It is expected that the Senate will approve the budget bill in the next few days.

Pedro Pierluisi, whose opposition party, the New Progressive Party (NPP), is in favor of making Puerto Rico the 51st state, said that late Wednesday evening (January 15) the House approved the allocation of $2.5 million to organize the referendum. 

The funding has no deadline or time limit and is subject to the requirement that the funds also be used to inform and educate the Puerto Rican public about the different options among which they will be allowed to choose.

The referendum will consult Puerto Ricans about their opinions on the island’s relationship with Washington and will be conditional upon the US Department of Justice approving the results of the referendum, so that it can be guaranteed that the phrasing of the questions adheres to the Constitution.

COMMENT: Incumbent Governor Alejandro García Padilla, who is also the leader of Puerto Rico’s other main party, the Popular Democratic Party (PDP), favors maintaining the island’s status as a Free Associated State, or Commonwealth, of the US.

The US invaded Puerto Rico during the Spanish-American War.

Island residents were granted US citizenship in 1917, but they cannot vote in presidential elections, though Puerto Ricans living in the continental United States can.

Since 1952, the island has been a Free Associated State of the United States, an unincorporated territory with broad internal autonomy.

Fifty-four percent of Puerto Rican voters supported a change in status in a non-binding referendum coinciding with the November 2012 gubernatorial election.

The ballot consisted of two questions.

Sixty-one percent of those who answered the second question favored statehood over the other two choices: enhanced commonwealth status – the PPD’s proposal – or independence.

More than 460,000 Puerto Ricans who voted on the first status question did not respond to the second question, thus nullifying the results.

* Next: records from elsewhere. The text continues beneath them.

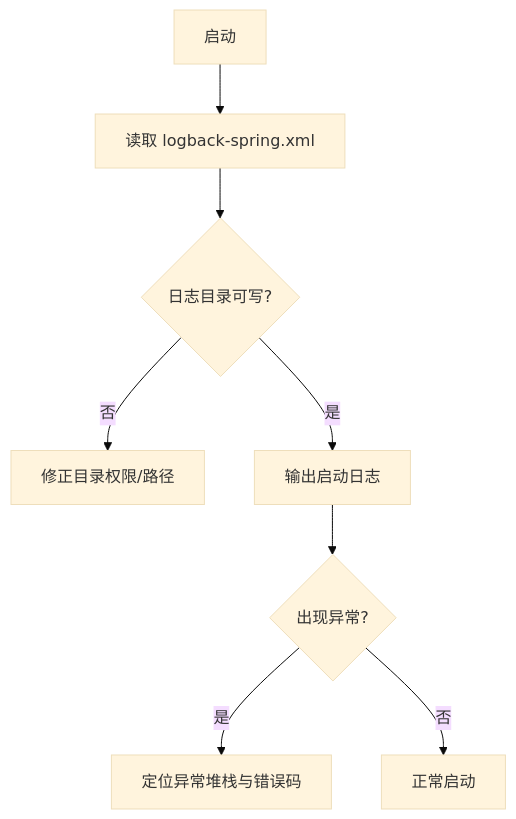
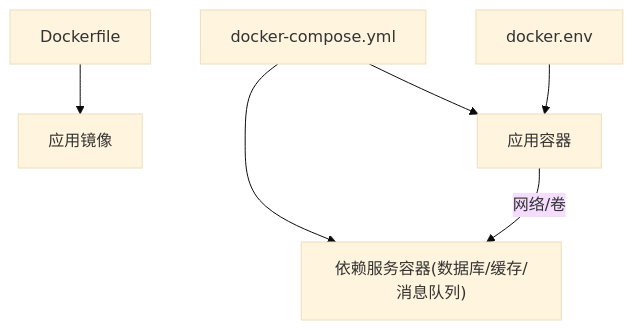
One commit to xiaoche80s-tech/rouyi-vue-pro changed the fifth of 6 diagrams in .qoder/repowiki/zh/content/故障排查/启动问题排查.md. Above: the diagram before and after it, drawn with Mermaid (base theme). The commit also changed other lines of this file and 840 other files, not shown here.

````diff
--- a/.qoder/repowiki/zh/content/故障排查/启动问题排查.md
+++ b/.qoder/repowiki/zh/content/故障排查/启动问题排查.md
@@ -166,10 +214,14 @@
 ```mermaid
-flowchart TD
-A["启动"] --> B["读取 logback-spring.xml"]
-B --> C{"日志目录可写?"}
-C --> |否| D["修正目录权限/路径"]
-C --> |是| E["输出启动日志"]
-E --> F{"出现异常?"}
-F --> |是| G["定位异常堆栈与错误码"]
-F --> |否| H["正常启动"]
+graph TB
+DF["Dockerfile"]
+DC["docker-compose.yml"]
+ENV["docker.env"]
+IMG["应用镜像"]
+SVC["应用容器"]
+DEP["依赖服务容器(数据库/缓存/消息队列)"]
+DF --> IMG
+DC --> SVC
+DC --> DEP
+ENV --> SVC
+SVC --> |"网络/卷"| DEP
 ```
````
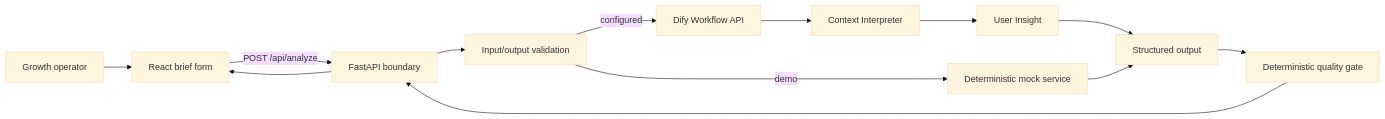
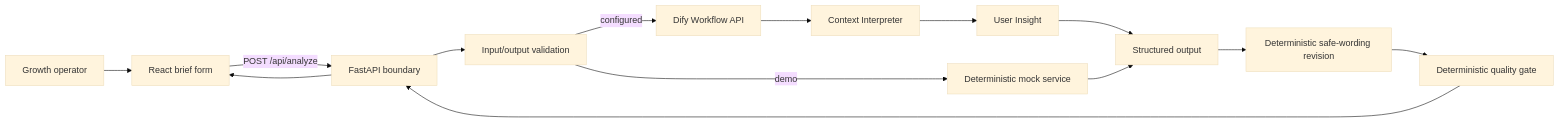
Before and after one commit to ftw10181-oss/ai-growth-agent: the first of 2 diagrams in docs/architecture.md, drawn with Mermaid (base theme). The commit also changed other lines of this file and 13 other files, not shown here.

````diff
--- a/docs/architecture.md
+++ b/docs/architecture.md
@@ -5,14 +5,15 @@
 ```mermaid
 flowchart LR
     U["Growth operator"] --> F["React brief form"]
     F -->|"POST /api/analyze"| B["FastAPI boundary"]
     B --> V["Input/output validation"]
     V -->|"demo"| M["Deterministic mock service"]
     V -->|"configured"| D["Dify Workflow API"]
     D --> C["Context Interpreter"]
     C --> I["User Insight"]
     I --> O["Structured output"]
     M --> O
-    O --> Q["Deterministic quality gate"]
+    O --> R["Deterministic safe-wording revision"]
+    R --> Q["Deterministic quality gate"]
     Q --> B --> F
 ```
````
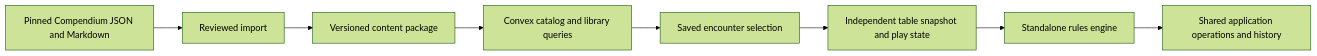
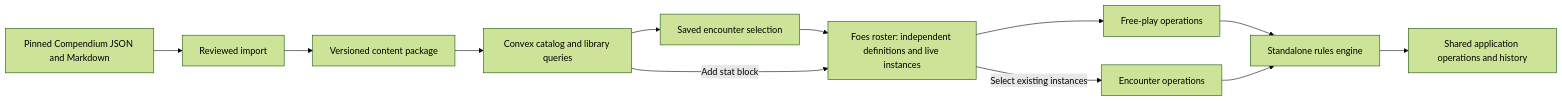
Before and after one commit to illos/salient: the diagram in docs/monster-catalog-spec.md, drawn with Mermaid (forest theme). The commit also changed other lines of this file and 33 other files, not shown here.

````diff
--- a/docs/monster-catalog-spec.md
+++ b/docs/monster-catalog-spec.md
@@ -33,10 +102,14 @@
 ```mermaid
 flowchart LR
   S[Pinned Compendium JSON and Markdown] --> I[Reviewed import]
   I --> P[Versioned content package]
   P --> C[Convex catalog and library queries]
   C --> E[Saved encounter selection]
-  E --> T[Independent table snapshot and play state]
-  T --> R[Standalone rules engine]
+  E --> T[Foes roster: independent definitions and live instances]
+  C -->|Add stat block| T
+  T --> F[Free-play operations]
+  T -->|Select existing instances| B[Encounter operations]
+  F --> R[Standalone rules engine]
+  B --> R
   R --> O[Shared application operations and history]
 ```
````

Pierluisi is of the opinion that the only possible options for Puerto Rico’s future status are US statehood or independence.

One can only hope that the incumbent governor, who opposes statehood, and the NPP, who is in favor of statehood, will ensure that the referendum is objectively implemented, although given the fact that Washington, DC has rendered lobbying a global art-form, a truly fair referendum is unlikely.

From a law enforcement standpoint, the fact that Puerto Rico has a crime rate DOUBLE that of Chicago, IL—the highest crime rate in the US Mainland—and a homicide clearance rate of only 25% suggests that making Puerto Rico the 51st state would be an unwise decision.

With all of the US’ challenges under the Obama Administration, adding Puerto Rico as the 51st state would simply exasperate Washington’s already overloaded political agenda.

Of course, given the fact that 75% of the Latin vote cast their vote for President Obama in the last presidential election, suggests that it is in the Democratic Party’s best interest to see Puerto Rico becoming the 51st state.